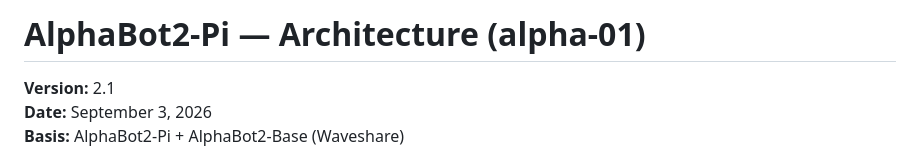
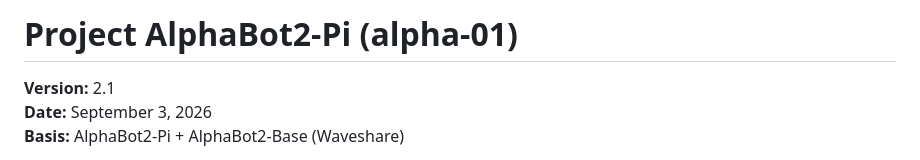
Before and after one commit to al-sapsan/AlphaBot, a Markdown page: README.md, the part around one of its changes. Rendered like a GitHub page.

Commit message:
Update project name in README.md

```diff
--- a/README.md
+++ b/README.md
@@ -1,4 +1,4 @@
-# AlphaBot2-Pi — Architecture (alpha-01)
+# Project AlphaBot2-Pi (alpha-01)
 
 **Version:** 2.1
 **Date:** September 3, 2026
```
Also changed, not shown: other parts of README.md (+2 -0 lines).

* * *

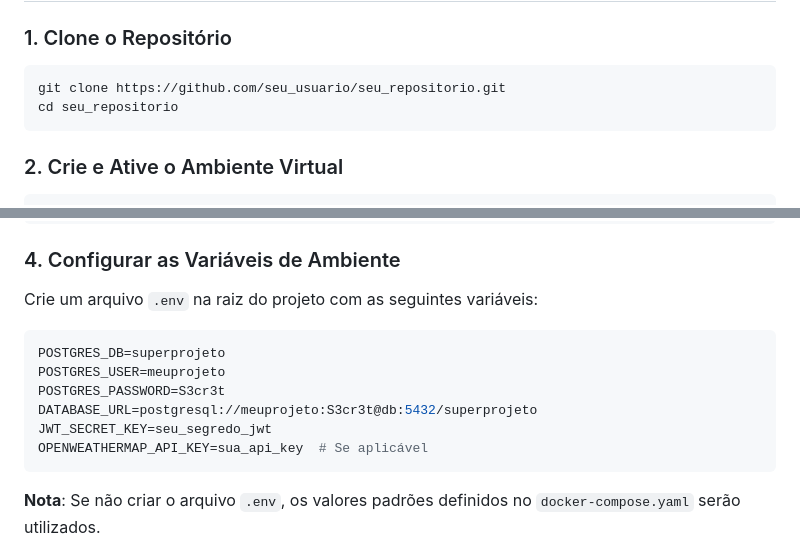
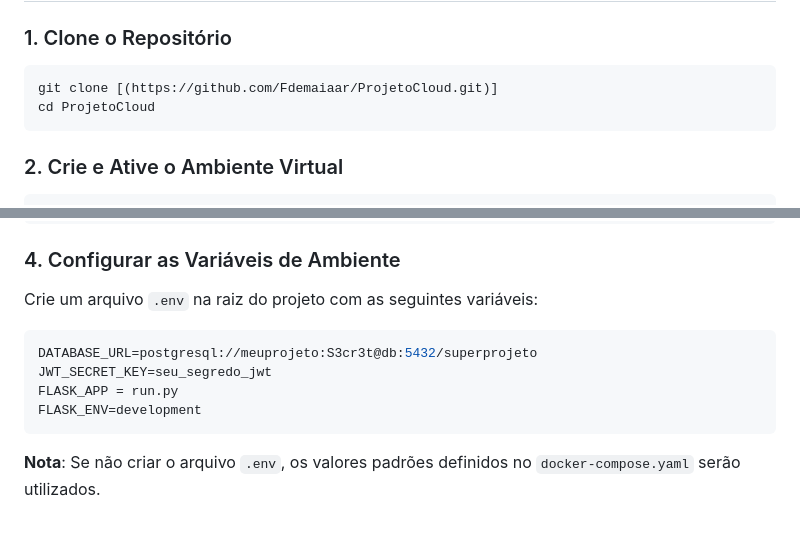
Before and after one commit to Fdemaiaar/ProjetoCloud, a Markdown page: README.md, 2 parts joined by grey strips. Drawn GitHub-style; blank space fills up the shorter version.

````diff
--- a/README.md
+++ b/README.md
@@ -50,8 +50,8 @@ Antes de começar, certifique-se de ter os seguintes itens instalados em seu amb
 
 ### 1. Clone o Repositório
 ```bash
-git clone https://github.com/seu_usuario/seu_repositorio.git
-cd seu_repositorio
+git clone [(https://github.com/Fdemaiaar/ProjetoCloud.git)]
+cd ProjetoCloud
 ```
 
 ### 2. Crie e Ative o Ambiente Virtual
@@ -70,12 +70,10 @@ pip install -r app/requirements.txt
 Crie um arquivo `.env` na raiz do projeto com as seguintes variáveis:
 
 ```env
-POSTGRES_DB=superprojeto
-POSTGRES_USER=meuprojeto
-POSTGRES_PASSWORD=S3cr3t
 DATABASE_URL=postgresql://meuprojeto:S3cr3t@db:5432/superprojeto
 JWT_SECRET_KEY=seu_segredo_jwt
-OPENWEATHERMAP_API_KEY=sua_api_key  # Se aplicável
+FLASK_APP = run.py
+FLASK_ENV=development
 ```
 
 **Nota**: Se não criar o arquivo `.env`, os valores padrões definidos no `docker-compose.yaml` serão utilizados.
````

- TASK TO CARRY OUT
Isolate the lines above that contain the word "Fdemaiaar" and copy them.

- SOLUTION
Before and after one commit to Fdemaiaar/ProjetoCloud, a Markdown page: README.md, 2 parts joined by grey strips. Drawn GitHub-style; blank space fills up the shorter version.
+git clone [(https://github.com/Fdemaiaar/ProjetoCloud.git)]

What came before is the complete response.